→ AIM OF THE TASK
Supply the number of lines in the data below that hold "mission", and let that number be the whole answer.

→ RECORDS SHOWN
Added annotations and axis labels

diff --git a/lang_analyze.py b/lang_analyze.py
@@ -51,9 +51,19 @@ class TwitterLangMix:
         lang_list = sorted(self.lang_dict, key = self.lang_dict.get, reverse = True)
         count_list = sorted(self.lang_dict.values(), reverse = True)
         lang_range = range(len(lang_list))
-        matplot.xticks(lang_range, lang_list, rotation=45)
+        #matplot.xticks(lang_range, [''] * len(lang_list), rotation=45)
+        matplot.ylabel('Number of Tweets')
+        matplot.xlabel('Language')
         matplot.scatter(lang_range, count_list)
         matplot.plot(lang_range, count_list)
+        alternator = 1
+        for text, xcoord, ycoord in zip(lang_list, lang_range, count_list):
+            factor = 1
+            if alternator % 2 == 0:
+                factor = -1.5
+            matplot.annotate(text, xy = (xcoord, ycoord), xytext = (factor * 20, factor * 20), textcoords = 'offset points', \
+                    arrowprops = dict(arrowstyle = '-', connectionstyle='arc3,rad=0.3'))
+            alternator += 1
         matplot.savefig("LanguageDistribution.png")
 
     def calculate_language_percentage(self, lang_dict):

---

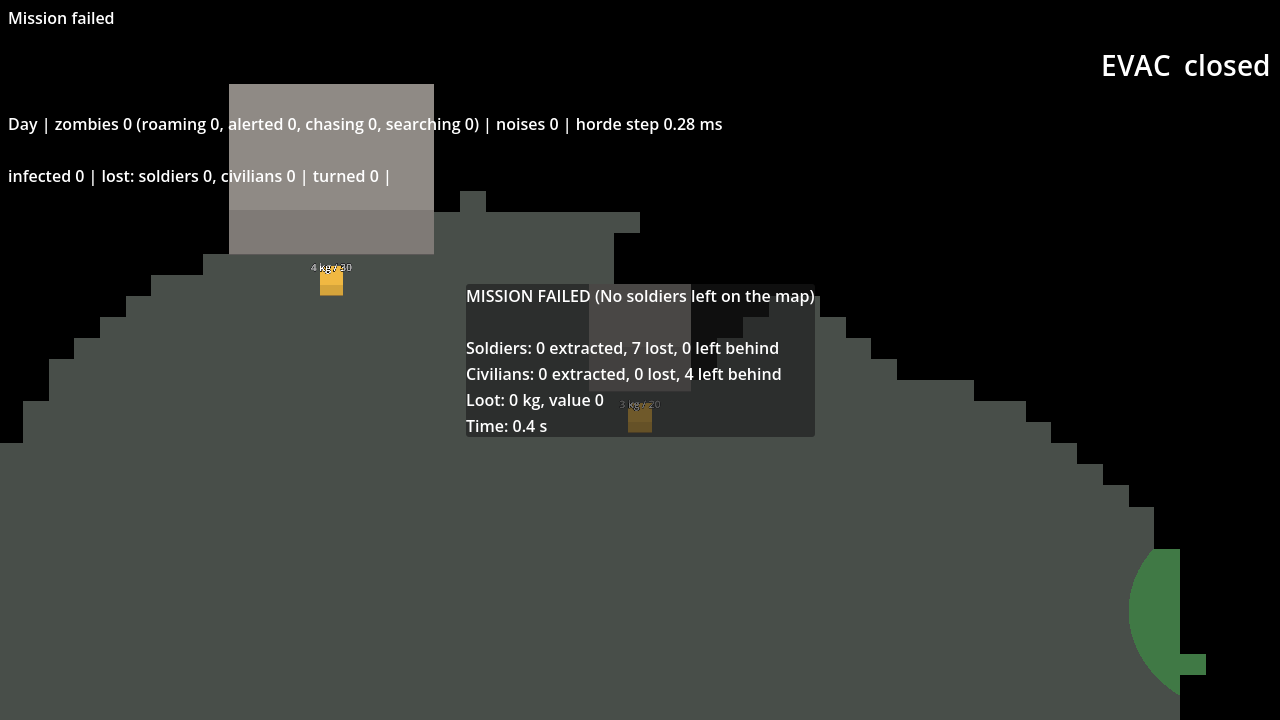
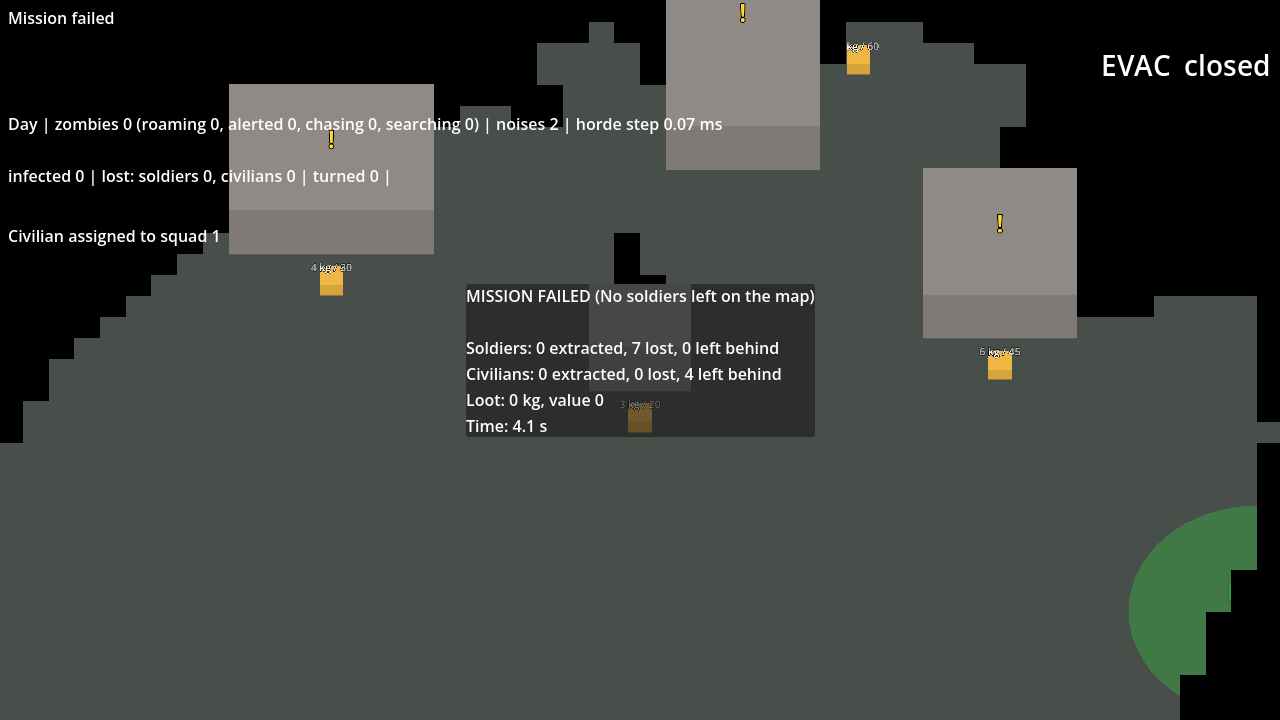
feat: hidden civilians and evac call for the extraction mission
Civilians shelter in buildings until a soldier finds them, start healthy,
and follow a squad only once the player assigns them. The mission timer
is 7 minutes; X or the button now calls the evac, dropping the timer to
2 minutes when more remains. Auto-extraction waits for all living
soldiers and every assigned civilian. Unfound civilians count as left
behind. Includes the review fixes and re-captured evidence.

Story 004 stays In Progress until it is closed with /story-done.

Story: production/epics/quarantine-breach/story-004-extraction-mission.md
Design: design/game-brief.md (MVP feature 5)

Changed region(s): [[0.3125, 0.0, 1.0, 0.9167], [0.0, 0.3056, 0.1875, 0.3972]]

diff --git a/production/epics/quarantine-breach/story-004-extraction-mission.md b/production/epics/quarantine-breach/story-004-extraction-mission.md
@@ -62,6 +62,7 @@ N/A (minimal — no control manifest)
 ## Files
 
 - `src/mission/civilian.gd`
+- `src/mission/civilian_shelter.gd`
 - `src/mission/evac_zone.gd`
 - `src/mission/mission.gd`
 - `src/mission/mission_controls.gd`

* * *

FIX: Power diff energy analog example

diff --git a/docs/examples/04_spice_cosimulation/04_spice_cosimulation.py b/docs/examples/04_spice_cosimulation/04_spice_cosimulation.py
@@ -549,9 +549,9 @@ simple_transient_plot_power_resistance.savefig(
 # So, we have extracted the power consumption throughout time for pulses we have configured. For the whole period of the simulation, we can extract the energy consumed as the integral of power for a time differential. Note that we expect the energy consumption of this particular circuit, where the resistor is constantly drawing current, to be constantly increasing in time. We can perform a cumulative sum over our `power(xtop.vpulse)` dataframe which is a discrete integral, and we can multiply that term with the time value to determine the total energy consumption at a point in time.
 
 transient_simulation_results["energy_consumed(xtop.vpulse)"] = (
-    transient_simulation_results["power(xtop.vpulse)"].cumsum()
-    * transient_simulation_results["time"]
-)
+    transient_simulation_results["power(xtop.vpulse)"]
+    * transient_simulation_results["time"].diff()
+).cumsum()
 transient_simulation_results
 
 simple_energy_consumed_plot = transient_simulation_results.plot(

→ RESULT BELOW
9